WHAT IS BEING ASKED: Exactly how many lines in the listing contain "changed"? Respond with the number and nothing more.

INPUT DATA:
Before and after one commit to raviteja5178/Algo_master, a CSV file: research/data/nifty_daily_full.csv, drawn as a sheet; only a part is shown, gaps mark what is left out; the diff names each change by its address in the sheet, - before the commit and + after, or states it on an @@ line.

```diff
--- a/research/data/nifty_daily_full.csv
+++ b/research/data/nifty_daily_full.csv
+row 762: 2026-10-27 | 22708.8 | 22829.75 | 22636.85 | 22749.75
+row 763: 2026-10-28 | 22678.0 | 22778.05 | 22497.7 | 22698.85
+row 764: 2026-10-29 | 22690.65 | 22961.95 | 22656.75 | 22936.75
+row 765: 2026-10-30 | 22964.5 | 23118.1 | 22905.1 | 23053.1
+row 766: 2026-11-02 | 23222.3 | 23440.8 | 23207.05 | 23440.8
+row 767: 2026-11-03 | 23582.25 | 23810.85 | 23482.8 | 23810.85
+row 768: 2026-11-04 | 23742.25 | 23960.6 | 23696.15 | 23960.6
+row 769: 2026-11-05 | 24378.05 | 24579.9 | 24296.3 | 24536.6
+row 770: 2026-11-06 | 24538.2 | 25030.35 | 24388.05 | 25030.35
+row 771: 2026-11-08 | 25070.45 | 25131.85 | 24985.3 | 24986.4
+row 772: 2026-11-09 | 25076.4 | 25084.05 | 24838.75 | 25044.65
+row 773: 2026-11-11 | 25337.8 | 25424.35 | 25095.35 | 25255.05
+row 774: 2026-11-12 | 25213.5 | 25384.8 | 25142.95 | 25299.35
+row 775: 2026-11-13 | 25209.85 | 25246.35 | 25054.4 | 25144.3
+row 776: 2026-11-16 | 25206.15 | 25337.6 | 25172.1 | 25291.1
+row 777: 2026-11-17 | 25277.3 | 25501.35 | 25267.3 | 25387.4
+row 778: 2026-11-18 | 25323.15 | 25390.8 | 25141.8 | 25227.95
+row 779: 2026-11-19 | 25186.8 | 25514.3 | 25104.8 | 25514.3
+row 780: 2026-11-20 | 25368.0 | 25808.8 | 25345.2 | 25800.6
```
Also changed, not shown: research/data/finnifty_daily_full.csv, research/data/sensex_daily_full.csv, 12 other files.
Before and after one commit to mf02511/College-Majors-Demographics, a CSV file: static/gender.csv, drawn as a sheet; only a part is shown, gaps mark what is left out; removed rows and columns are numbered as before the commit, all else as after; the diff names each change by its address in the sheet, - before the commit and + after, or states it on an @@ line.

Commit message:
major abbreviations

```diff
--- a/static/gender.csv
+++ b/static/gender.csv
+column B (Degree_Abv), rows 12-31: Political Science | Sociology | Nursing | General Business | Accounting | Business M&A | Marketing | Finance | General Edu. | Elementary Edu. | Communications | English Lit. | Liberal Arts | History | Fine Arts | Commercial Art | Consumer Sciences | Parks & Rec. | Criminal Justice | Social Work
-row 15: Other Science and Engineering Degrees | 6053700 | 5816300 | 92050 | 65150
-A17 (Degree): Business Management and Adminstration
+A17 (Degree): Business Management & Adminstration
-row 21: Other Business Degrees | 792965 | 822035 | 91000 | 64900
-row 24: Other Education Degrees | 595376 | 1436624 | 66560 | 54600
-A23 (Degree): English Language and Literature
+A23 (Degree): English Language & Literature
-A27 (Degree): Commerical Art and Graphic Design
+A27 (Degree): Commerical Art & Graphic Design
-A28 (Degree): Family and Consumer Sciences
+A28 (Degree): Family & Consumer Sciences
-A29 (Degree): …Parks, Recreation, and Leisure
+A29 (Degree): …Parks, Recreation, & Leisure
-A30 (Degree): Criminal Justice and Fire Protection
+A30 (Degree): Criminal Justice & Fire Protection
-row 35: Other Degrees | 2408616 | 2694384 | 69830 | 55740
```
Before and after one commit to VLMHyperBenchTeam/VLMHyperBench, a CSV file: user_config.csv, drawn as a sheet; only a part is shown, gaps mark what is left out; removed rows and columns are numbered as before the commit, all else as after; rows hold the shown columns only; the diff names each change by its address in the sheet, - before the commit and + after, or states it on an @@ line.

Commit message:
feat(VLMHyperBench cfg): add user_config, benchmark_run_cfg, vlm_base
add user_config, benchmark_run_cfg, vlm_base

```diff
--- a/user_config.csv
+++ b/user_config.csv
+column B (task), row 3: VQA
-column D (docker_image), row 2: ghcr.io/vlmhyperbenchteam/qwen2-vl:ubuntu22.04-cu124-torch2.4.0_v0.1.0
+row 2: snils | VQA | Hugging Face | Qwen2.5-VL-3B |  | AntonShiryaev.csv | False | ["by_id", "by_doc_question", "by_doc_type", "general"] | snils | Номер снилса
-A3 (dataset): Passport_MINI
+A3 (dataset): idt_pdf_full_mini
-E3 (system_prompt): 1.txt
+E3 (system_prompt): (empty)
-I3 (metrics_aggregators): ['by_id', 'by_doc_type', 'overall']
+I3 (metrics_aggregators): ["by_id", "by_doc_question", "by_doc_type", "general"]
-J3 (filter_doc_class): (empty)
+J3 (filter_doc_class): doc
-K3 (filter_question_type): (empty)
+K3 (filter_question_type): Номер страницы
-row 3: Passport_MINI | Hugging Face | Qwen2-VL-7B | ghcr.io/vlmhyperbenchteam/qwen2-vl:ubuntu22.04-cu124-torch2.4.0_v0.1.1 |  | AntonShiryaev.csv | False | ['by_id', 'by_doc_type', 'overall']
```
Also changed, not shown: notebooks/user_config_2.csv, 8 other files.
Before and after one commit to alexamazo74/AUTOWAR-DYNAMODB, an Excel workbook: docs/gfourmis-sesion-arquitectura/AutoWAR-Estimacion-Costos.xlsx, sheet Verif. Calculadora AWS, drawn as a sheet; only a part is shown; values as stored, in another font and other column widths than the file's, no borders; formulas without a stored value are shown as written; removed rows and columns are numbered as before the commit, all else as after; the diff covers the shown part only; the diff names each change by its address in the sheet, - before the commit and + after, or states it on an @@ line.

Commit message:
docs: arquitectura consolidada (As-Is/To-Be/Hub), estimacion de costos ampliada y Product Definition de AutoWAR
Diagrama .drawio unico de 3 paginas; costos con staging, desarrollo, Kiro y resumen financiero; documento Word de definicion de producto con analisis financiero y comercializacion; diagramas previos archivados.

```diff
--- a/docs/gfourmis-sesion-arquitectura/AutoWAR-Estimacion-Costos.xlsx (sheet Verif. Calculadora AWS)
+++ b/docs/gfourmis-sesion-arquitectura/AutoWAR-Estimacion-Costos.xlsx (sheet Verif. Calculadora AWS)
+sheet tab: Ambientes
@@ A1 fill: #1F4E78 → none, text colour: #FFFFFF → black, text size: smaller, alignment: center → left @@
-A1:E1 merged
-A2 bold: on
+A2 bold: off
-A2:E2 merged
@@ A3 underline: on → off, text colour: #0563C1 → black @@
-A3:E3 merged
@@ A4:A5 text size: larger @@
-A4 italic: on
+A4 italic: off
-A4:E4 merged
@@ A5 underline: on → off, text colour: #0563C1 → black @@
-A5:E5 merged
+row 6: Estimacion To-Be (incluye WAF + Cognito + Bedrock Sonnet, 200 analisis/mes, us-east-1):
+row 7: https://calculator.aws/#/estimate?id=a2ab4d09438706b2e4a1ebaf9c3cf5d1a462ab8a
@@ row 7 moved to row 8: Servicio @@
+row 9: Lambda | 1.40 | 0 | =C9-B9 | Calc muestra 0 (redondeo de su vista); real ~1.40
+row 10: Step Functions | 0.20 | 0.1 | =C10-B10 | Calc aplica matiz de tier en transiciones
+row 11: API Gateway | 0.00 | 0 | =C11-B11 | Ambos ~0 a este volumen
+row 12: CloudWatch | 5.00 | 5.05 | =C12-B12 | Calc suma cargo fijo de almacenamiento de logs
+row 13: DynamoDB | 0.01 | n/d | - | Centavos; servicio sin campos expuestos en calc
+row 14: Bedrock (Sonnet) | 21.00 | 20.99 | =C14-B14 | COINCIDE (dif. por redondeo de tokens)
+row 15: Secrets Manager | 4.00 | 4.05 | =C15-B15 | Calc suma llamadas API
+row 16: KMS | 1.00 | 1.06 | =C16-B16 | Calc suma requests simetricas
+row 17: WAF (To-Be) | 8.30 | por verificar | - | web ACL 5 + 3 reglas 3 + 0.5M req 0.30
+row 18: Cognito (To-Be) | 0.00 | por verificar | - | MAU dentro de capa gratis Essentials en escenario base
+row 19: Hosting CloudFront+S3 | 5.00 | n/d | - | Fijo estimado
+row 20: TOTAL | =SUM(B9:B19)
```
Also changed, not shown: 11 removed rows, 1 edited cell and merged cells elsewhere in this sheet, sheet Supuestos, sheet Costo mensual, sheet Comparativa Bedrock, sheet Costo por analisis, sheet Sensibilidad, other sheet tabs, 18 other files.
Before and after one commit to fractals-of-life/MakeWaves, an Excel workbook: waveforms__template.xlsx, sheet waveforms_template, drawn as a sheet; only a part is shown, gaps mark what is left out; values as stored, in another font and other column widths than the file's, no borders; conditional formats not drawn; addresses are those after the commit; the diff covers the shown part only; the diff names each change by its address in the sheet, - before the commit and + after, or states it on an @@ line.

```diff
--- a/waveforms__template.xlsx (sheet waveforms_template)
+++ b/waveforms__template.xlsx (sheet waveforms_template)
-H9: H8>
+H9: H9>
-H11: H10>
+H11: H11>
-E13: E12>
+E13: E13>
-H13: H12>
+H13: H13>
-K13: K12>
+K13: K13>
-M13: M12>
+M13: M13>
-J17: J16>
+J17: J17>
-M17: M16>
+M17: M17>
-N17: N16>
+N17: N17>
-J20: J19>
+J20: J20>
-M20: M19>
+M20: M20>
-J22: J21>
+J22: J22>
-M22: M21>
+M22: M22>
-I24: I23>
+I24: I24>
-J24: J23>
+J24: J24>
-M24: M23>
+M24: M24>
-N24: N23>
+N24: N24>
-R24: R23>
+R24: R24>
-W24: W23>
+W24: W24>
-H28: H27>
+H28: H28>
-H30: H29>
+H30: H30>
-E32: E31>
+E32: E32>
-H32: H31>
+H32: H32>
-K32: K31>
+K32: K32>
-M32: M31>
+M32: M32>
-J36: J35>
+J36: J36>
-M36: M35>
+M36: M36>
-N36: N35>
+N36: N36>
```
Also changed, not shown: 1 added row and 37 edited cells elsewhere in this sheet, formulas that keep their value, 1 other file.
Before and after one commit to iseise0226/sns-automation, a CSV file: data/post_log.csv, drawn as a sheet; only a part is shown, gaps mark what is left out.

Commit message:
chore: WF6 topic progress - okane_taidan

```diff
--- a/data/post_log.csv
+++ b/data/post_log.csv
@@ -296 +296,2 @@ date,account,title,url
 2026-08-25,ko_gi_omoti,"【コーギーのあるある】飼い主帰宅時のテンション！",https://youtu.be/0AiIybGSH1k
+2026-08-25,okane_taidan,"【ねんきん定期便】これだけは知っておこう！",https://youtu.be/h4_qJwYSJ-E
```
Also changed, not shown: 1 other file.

SOLVED PROBLEM: 5